Buddhabrot reinvented



http://www.fractalforums.com/index.php?action=gallery;sa=view;id=3037


I added a physics inspired coloring method. Orbit length maps to wavelength which maps to a RGB representation of the spectral color.
EDIT: this was first suggested by kram1032 on the Buddhabrot on GPU thread, thank you very much for the general idea.

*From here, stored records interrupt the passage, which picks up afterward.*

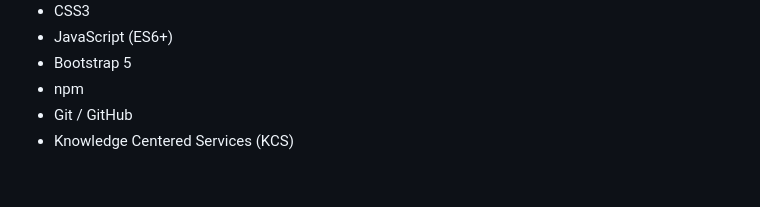
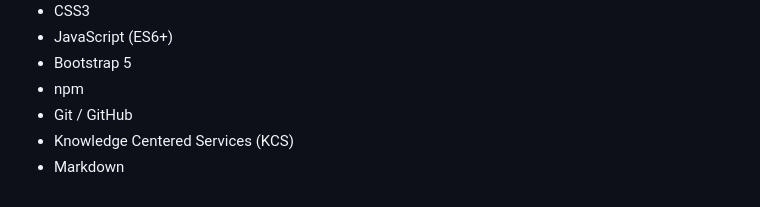
Before and after one commit to ExpandOutward/mediadb, a Markdown page: README.md, the part around the change. Rendered like a GitHub page.

```diff
--- a/README.md
+++ b/README.md
@@ -60,3 +60,4 @@ Once the issue is resolved and the AI customer agrees to closure, I will consult
 - npm
 - Git / GitHub
 - Knowledge Centered Services (KCS)
+- Markdown
```
Also changed, not shown: Documentation/USER_GUIDE.md (+1 -1 lines).
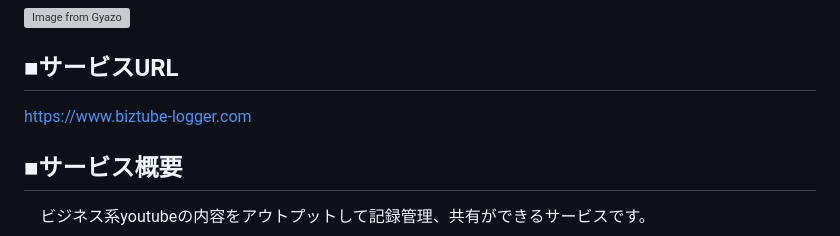
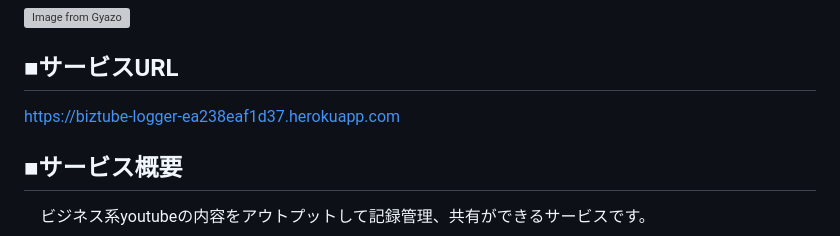
Before and after one commit to ryo-ito1993/biz_tube_logger, a Markdown page: README.md, the part around the change. Rendered like a GitHub page; grey boxes are pictures that could not be loaded.

```diff
--- a/README.md
+++ b/README.md
@@ -2,7 +2,7 @@
 [![Image from Gyazo](https://i.gyazo.com/d3fbf03646418a47aa11e1d1fa267a44.jpg)](https://gyazo.com/d3fbf03646418a47aa11e1d1fa267a44)
 
 ## ■サービスURL
-https://www.biztube-logger.com
+https://biztube-logger-ea238eaf1d37.herokuapp.com
 
 ## ■サービス概要
 &emsp;ビジネス系youtubeの内容をアウトプットして記録管理、共有ができるサービスです。
```
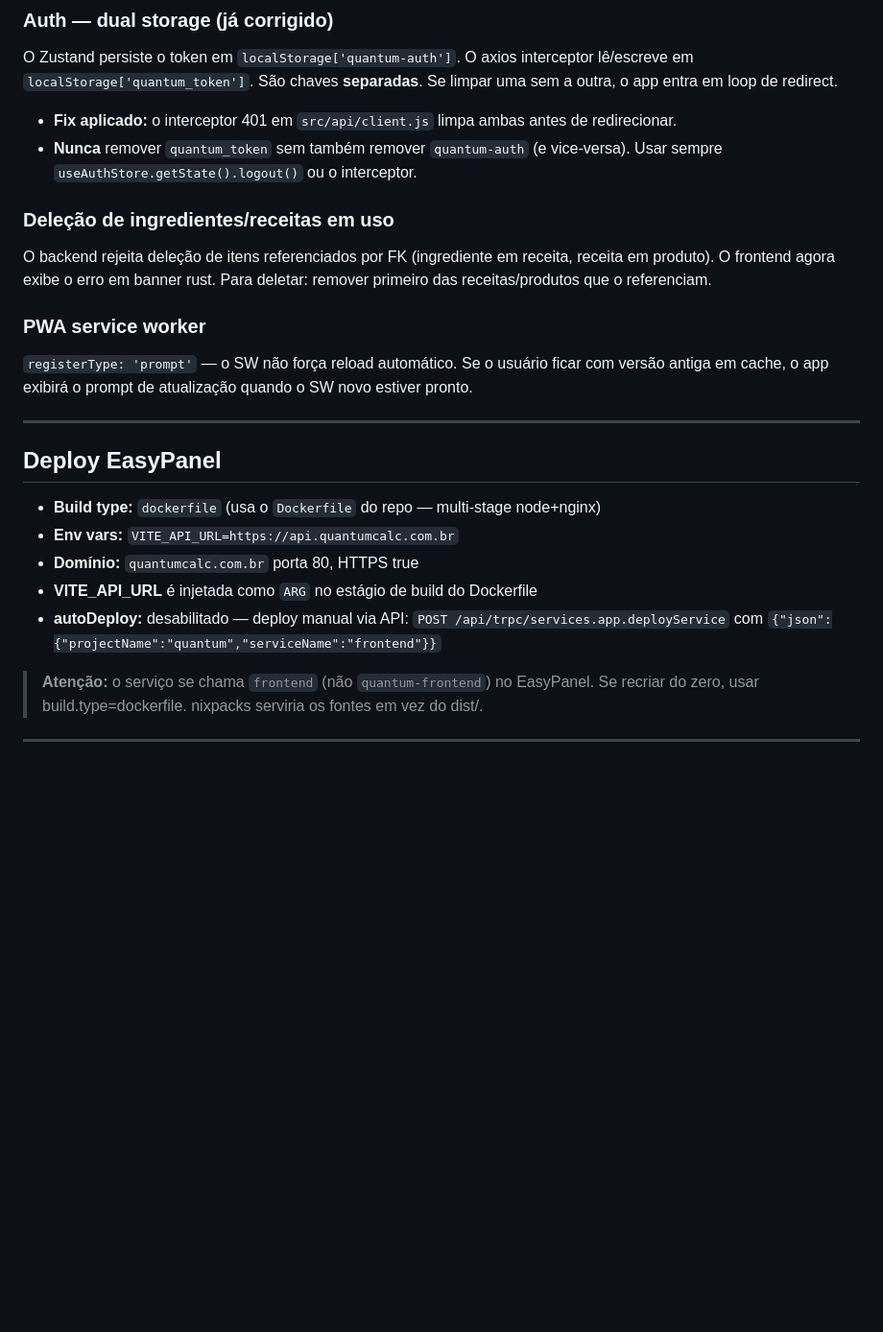
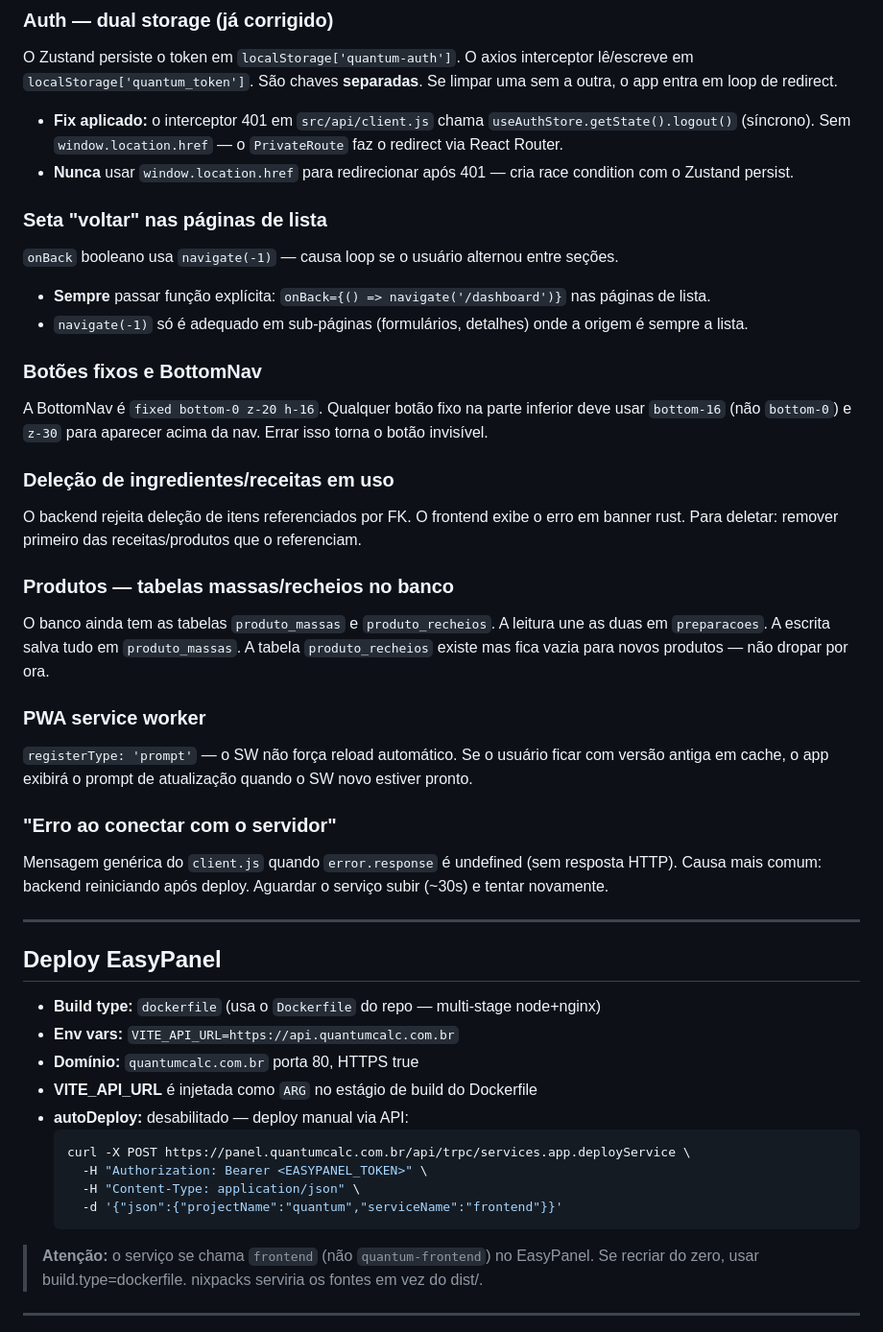
Before and after one commit to RomeuNascimento/quantum-frontend, a Markdown page: CLAUDE.md, the part around one of its changes. Shown at 96% size. Drawn GitHub-style; blank space fills up the shorter version.

````diff
--- a/CLAUDE.md
+++ b/CLAUDE.md
@@ -180,14 +215,28 @@ Instrumento de precisão. Grade rígida, números mono alinhados, sem ornamento.
 
 ### Auth — dual storage (já corrigido)
 O Zustand persiste o token em `localStorage['quantum-auth']`. O axios interceptor lê/escreve em `localStorage['quantum_token']`. São chaves **separadas**. Se limpar uma sem a outra, o app entra em loop de redirect.
-- **Fix aplicado:** o interceptor 401 em `src/api/client.js` limpa ambas antes de redirecionar.
-- **Nunca** remover `quantum_token` sem também remover `quantum-auth` (e vice-versa). Usar sempre `useAuthStore.getState().logout()` ou o interceptor.
+- **Fix aplicado:** o interceptor 401 em `src/api/client.js` chama `useAuthStore.getState().logout()` (síncrono). Sem `window.location.href` — o `PrivateRoute` faz o redirect via React Router.
+- **Nunca** usar `window.location.href` para redirecionar após 401 — cria race condition com o Zustand persist.
+
+### Seta "voltar" nas páginas de lista
+`onBack` booleano usa `navigate(-1)` — causa loop se o usuário alternou entre seções.
+- **Sempre** passar função explícita: `onBack={() => navigate('/dashboard')}` nas páginas de lista.
+- `navigate(-1)` só é adequado em sub-páginas (formulários, detalhes) onde a origem é sempre a lista.
+
+### Botões fixos e BottomNav
+A BottomNav é `fixed bottom-0 z-20 h-16`. Qualquer botão fixo na parte inferior deve usar `bottom-16` (não `bottom-0`) e `z-30` para aparecer acima da nav. Errar isso torna o botão invisível.
 
 ### Deleção de ingredientes/receitas em uso
-O backend rejeita deleção de itens referenciados por FK (ingrediente em receita, receita em produto). O frontend agora exibe o erro em banner rust. Para deletar: remover primeiro das receitas/produtos que o referenciam.
+O backend rejeita deleção de itens referenciados por FK. O frontend exibe o erro em banner rust. Para deletar: remover primeiro das receitas/produtos que o referenciam.
+
+### Produtos — tabelas massas/recheios no banco
+O banco ainda tem as tabelas `produto_massas` e `produto_recheios`. A leitura une as duas em `preparacoes`. A escrita salva tudo em `produto_massas`. A tabela `produto_recheios` existe mas fica vazia para novos produtos — não dropar por ora.
 
 ### PWA service worker
 `registerType: 'prompt'` — o SW não força reload automático. Se o usuário ficar com versão antiga em cache, o app exibirá o prompt de atualização quando o SW novo estiver pronto.
+
+### "Erro ao conectar com o servidor"
+Mensagem genérica do `client.js` quando `error.response` é undefined (sem resposta HTTP). Causa mais comum: backend reiniciando após deploy. Aguardar o serviço subir (~30s) e tentar novamente.
 
 ---
 
@@ -197,7 +246,13 @@ O backend rejeita deleção de itens referenciados por FK (ingrediente em receit
 - **Env vars:** `VITE_API_URL=https://api.quantumcalc.com.br`
 - **Domínio:** `quantumcalc.com.br` porta 80, HTTPS true
 - **VITE_API_URL** é injetada como `ARG` no estágio de build do Dockerfile
-- **autoDeploy:** desabilitado — deploy manual via API: `POST /api/trpc/services.app.deployService` com `{"json":{"projectName":"quantum","serviceName":"frontend"}}`
+- **autoDeploy:** desabilitado — deploy manual via API:
+  ```bash
+  curl -X POST https://panel.quantumcalc.com.br/api/trpc/services.app.deployService \
+    -H "Authorization: Bearer <EASYPANEL_TOKEN>" \
+    -H "Content-Type: application/json" \
+    -d '{"json":{"projectName":"quantum","serviceName":"frontend"}}'
+  ```
 
 > **Atenção:** o serviço se chama `frontend` (não `quantum-frontend`) no EasyPanel.
 > Se recriar do zero, usar build.type=dockerfile. nixpacks serviria os fontes em vez do dist/.
````
Also changed, not shown: other parts of CLAUDE.md (+58 -20 lines).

And the effect is mindblowing. Did I mention this image rendered in under a minute?
« Last Edit: July 27, 2010, 03:13:11 PM by cbuchner1 » Logged
Schlega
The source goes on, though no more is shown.